Q: Do you have any favorite TV shows, either from the past, or still on the air?
A: As far as writing is concerned, I would say Amazing Stories, Wonderworks, and The Twilight Zone (both classic and 1980s series) are the most influential. Each episode of these programs was like a little mini-movie with its own unique cargo of delights, surprises, and scares. That’s the model I try to use for my stories: a mini-movie. Now, when it comes to television viewing for pure enjoyment, my all-time favorite sitcom of the past is All in the Family, followed closely by Cheers. Here in the present I’m enjoying The Big Bang Theory, though I have no idea what Penny sees in those guys across the hall.
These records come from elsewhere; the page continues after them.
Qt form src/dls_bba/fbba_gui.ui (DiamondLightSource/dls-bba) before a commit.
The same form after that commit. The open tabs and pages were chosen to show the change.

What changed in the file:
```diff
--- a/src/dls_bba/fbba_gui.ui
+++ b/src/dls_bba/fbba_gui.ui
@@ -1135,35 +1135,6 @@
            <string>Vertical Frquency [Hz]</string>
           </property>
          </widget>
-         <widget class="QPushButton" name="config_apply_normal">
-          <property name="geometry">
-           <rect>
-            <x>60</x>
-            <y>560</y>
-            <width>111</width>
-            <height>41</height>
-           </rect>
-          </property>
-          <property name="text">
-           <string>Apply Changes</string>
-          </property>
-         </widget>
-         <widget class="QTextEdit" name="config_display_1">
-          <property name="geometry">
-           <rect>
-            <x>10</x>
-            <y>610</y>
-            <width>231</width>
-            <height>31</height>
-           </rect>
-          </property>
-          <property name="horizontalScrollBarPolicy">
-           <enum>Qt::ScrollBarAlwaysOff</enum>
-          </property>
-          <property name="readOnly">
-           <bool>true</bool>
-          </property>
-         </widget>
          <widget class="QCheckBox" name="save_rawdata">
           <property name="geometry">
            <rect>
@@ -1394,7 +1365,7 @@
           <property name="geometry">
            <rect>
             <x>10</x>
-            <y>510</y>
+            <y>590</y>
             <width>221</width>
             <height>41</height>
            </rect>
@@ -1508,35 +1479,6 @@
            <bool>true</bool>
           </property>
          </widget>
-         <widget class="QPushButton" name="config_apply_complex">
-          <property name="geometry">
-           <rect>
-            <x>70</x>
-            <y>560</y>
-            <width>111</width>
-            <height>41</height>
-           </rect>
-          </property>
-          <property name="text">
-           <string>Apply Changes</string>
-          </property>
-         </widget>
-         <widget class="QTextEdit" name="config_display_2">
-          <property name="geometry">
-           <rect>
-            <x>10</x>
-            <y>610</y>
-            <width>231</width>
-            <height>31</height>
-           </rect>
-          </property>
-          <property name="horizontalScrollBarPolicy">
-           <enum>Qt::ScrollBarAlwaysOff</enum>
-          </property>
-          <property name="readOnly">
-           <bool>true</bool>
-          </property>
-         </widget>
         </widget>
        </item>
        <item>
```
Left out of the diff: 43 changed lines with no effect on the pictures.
Q: Do you have any hobbies you like to participate in when you have spare time?
A: I like to be outside: walking on the beach, throwing a cast net in a tidal creek, anything that gets me out in the fresh air.
Q: Are there any other writing projects you would like to mention?
A: This weekend I’ll be unveiling Island Travelers on Amazon.com. It’s the first part of a romantic fantasy trilogy called The Eternity Papers. Set in the summer of 1971, Island Travelers introduces Caroline Richards and Wesley Ingram, two teenagers on the cusp of adulthood who meet and fall in love on an island off the Georgia coast. Both Caroline and Wesley are eager to escape home environments they consider stifling, but there is an important difference: Caroline lives in the modern age, while Wesley hails from an enchanted town called Eternity, a place where Time flows quite differently from the way we know it. It’s been a nice change of pace for me to do a love story. I hope people will enjoy it. I have definitely enjoyed writing it.
I am certain that you will join me in thanking James today for his time, and that we look forward to reading more of his works in the future. If you wish to contact James, he is available on:
James’ books can be accessed by clicking on the covers below: